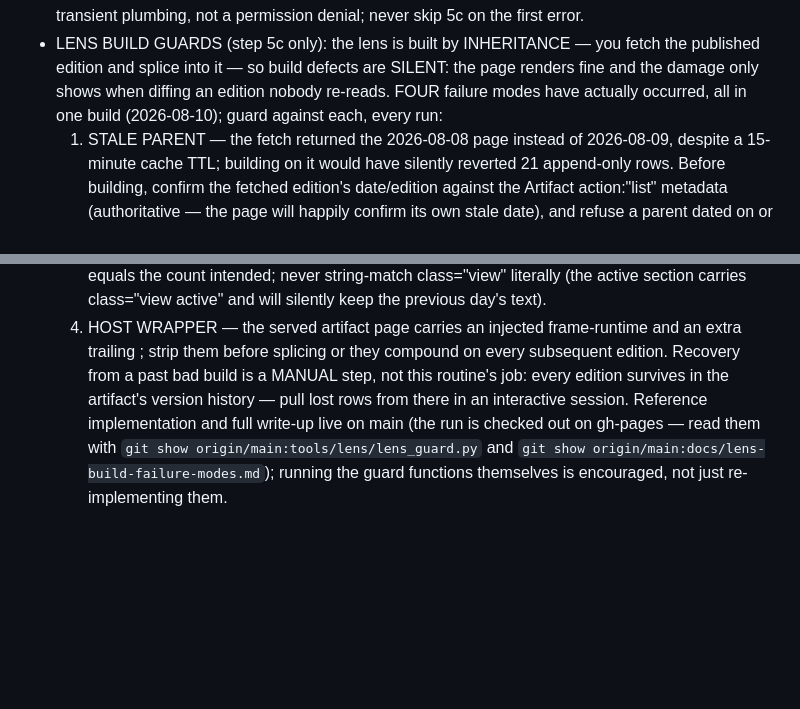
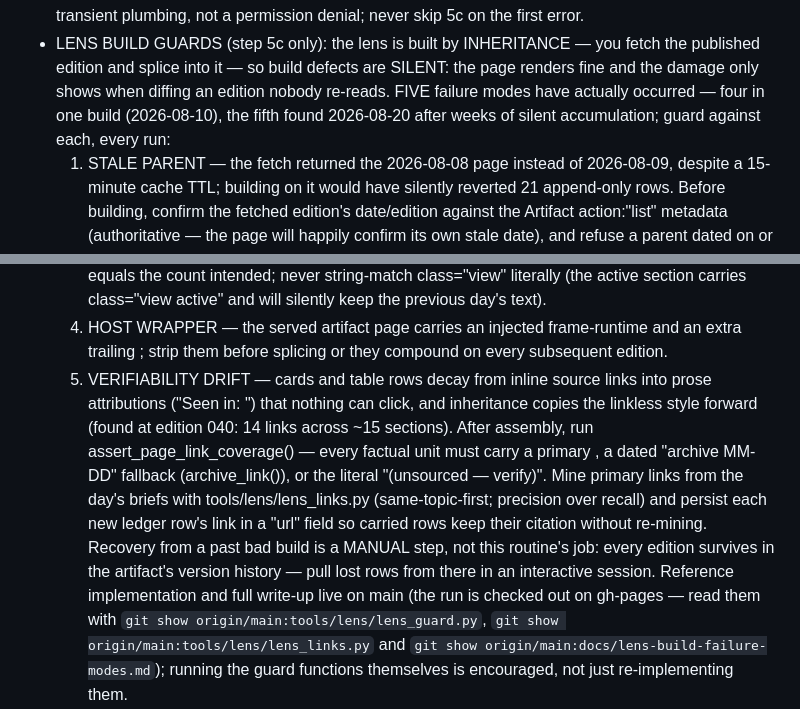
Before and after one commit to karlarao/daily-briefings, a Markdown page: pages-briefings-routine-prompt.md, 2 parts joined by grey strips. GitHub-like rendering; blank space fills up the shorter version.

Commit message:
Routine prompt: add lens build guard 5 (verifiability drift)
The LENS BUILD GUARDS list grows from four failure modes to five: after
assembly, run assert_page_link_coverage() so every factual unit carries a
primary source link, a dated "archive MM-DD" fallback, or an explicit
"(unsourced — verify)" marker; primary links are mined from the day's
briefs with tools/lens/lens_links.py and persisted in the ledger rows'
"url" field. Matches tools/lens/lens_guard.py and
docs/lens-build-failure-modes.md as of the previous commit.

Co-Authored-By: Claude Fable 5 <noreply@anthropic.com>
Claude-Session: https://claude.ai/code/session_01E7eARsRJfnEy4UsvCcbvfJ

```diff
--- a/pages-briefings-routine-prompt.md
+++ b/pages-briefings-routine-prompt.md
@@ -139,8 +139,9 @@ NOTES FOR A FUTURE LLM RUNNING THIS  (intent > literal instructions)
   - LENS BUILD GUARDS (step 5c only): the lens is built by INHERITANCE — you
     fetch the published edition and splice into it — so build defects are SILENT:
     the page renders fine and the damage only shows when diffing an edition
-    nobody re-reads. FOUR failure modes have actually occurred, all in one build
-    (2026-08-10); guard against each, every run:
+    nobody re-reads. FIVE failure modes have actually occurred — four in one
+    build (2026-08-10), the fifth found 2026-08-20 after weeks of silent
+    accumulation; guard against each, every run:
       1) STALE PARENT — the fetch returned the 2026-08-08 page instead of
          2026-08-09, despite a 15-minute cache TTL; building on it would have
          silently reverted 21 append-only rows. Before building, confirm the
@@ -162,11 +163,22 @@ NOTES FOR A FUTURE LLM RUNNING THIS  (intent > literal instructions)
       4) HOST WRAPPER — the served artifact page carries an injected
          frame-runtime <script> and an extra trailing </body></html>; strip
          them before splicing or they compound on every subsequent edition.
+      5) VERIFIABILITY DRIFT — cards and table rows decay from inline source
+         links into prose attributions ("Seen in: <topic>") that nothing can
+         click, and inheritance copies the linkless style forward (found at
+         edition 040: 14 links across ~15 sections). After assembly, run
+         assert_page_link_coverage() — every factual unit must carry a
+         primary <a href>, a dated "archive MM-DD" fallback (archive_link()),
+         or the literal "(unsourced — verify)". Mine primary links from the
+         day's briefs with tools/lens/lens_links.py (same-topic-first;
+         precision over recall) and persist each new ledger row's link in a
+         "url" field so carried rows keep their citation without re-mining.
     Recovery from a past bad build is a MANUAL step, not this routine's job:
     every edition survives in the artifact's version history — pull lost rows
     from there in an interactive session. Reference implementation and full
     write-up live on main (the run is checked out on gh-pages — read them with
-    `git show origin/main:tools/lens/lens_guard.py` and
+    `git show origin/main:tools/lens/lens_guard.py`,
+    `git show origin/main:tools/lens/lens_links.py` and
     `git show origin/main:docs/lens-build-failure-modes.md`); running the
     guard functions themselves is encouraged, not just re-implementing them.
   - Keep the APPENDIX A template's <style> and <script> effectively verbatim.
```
- - -
▶ PROBLEM DESCRIPTION
With the pictures removed, set down every line of the listing above exactly.

▶ THE COMPLETED TASK
Before and after one commit to karlarao/daily-briefings, a Markdown page: pages-briefings-routine-prompt.md, 2 parts joined by grey strips. GitHub-like rendering; blank space fills up the shorter version.

Commit message:
Routine prompt: add lens build guard 5 (verifiability drift)
The LENS BUILD GUARDS list grows from four failure modes to five: after
assembly, run assert_page_link_coverage() so every factual unit carries a
primary source link, a dated "archive MM-DD" fallback, or an explicit
"(unsourced — verify)" marker; primary links are mined from the day's
briefs with tools/lens/lens_links.py and persisted in the ledger rows'
"url" field. Matches tools/lens/lens_guard.py and
docs/lens-build-failure-modes.md as of the previous commit.

Co-Authored-By: Claude Fable 5 <noreply@anthropic.com>
Claude-Session: https://claude.ai/code/session_01E7eARsRJfnEy4UsvCcbvfJ

```diff
--- a/pages-briefings-routine-prompt.md
+++ b/pages-briefings-routine-prompt.md
@@ -139,8 +139,9 @@ NOTES FOR A FUTURE LLM RUNNING THIS  (intent > literal instructions)
   - LENS BUILD GUARDS (step 5c only): the lens is built by INHERITANCE — you
     fetch the published edition and splice into it — so build defects are SILENT:
     the page renders fine and the damage only shows when diffing an edition
-    nobody re-reads. FOUR failure modes have actually occurred, all in one build
-    (2026-08-10); guard against each, every run:
+    nobody re-reads. FIVE failure modes have actually occurred — four in one
+    build (2026-08-10), the fifth found 2026-08-20 after weeks of silent
+    accumulation; guard against each, every run:
       1) STALE PARENT — the fetch returned the 2026-08-08 page instead of
          2026-08-09, despite a 15-minute cache TTL; building on it would have
          silently reverted 21 append-only rows. Before building, confirm the
@@ -162,11 +163,22 @@ NOTES FOR A FUTURE LLM RUNNING THIS  (intent > literal instructions)
       4) HOST WRAPPER — the served artifact page carries an injected
          frame-runtime <script> and an extra trailing </body></html>; strip
          them before splicing or they compound on every subsequent edition.
+      5) VERIFIABILITY DRIFT — cards and table rows decay from inline source
+         links into prose attributions ("Seen in: <topic>") that nothing can
+         click, and inheritance copies the linkless style forward (found at
+         edition 040: 14 links across ~15 sections). After assembly, run
+         assert_page_link_coverage() — every factual unit must carry a
+         primary <a href>, a dated "archive MM-DD" fallback (archive_link()),
+         or the literal "(unsourced — verify)". Mine primary links from the
+         day's briefs with tools/lens/lens_links.py (same-topic-first;
+         precision over recall) and persist each new ledger row's link in a
+         "url" field so carried rows keep their citation without re-mining.
     Recovery from a past bad build is a MANUAL step, not this routine's job:
     every edition survives in the artifact's version history — pull lost rows
     from there in an interactive session. Reference implementation and full
     write-up live on main (the run is checked out on gh-pages — read them with
-    `git show origin/main:tools/lens/lens_guard.py` and
+    `git show origin/main:tools/lens/lens_guard.py`,
+    `git show origin/main:tools/lens/lens_links.py` and
     `git show origin/main:docs/lens-build-failure-modes.md`); running the
     guard functions themselves is encouraged, not just re-implementing them.
   - Keep the APPENDIX A template's <style> and <script> effectively verbatim.
```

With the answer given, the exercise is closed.